Once you have the Parrot app installed on your iOS or Android device (2.0 and above) you have a choice of many options that enhance the listening experience, but one of the most fundamental functions its serves is telling you how much power the headphones have left. The headset itself offers no indication of power levels. The app also gives you a broad range of equalization options (Lou Reed’s personal settings included), noise cancellation settings and the concert hall feature which transforms any track into a live performance.
One really feature that I find to be really quite ingenious is when the music automatically turns off as you remove the headset. This became very intuitive very quickly. In an office environment where you tend to sit with colleagues nearby who may from time to time ask a question, it really is cool to just be able to slip off the headphones, reply and then resume without missing a beat.
The Zik is definitely design for comfort. In the past the Sennheiser Momentum headphones I previously used would become uncomfortable on the ears after a prolonged session. The Zik is designed to go over the ears which negates the issue substantially. I will be opting for over the ear designs from now on. Even when wearing glasses, as I do, there are no issues with pressure points. And of course being bluetooth connected, there are no issues with cablage.
During testing I took the Zik downtown on the streets of Brooklyn, and actually sat next to Indian gentleman using the exact same Parrot Zik headphones as I was. After a quick chat, he confirmed what I had suspected, that noise cancellation is a weakness of the Zik. In an office environment you can still hear to some degree, the conversations going on around you, and in a very noisy street environment you may certainly wish that noise cancellation could just be that bit stronger.
When it comes to headphones, there will always be a degree of fashion involved, being a wearable device that is very much in public view. New York is known to many as Mac City, such is the prevalence of Apple products on the streets and in the cafes and workspaces – this is very fashion conscious place. Dr Dre’s Beats audio is a particularly popular choice when it comes to headphones, and I would suggest that their popularity is driven by fashion and marketing, as much as audio quality. I couldn’t give a hoot however as I am very much in favor of my black Parrot Zik. There are also gold options, but I would argue that my gadgets are in no need of such glamor. Black and chrome look good to me and do not look out of place here in the Big Apple.

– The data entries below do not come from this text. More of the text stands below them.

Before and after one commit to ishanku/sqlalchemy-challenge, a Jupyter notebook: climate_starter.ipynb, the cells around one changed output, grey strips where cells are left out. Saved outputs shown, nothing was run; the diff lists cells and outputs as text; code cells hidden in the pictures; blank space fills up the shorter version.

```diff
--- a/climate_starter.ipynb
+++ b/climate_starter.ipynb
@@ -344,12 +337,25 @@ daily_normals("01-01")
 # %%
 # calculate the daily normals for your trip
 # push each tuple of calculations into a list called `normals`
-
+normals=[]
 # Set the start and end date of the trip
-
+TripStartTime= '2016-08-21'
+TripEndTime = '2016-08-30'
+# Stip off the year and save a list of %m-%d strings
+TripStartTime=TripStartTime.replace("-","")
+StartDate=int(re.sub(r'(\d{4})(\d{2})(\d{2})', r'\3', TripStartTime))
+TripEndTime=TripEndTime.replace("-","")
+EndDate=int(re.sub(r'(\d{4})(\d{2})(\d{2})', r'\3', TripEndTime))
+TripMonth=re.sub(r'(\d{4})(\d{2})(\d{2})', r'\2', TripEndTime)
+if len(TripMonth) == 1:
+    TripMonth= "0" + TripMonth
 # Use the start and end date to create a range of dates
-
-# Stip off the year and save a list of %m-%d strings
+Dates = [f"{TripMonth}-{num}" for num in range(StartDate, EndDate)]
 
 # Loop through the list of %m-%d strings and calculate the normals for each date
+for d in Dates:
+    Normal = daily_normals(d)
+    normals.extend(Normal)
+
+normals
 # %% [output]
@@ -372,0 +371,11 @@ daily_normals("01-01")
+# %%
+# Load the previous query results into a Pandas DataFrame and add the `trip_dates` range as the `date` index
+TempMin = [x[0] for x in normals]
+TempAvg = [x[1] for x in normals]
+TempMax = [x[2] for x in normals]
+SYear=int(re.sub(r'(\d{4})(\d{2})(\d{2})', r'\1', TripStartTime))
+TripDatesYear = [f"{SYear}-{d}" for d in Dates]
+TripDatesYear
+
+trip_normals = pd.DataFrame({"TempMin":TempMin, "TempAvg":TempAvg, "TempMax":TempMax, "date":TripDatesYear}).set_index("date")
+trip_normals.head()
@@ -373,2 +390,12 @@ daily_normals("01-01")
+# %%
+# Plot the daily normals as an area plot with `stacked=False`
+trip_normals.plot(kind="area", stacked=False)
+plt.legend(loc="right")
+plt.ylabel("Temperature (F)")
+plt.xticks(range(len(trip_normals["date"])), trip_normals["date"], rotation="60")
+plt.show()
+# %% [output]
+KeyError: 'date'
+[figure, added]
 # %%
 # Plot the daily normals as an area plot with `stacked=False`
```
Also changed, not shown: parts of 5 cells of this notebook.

I have tested the Zik Parrot for a few weeks now, mostly on the streets of New York. Except for slightly under powered noise cancellation, I can say that am very much satisfied with the product. I use them when making Skype and Hangout calls as well listening to music, and they perform very well, thoroughly deserving thumbs up. If they could fix the touchpad in Spotify, I would be even happier.
Written by Marcus Sekula, translated and edited by Stewart Haston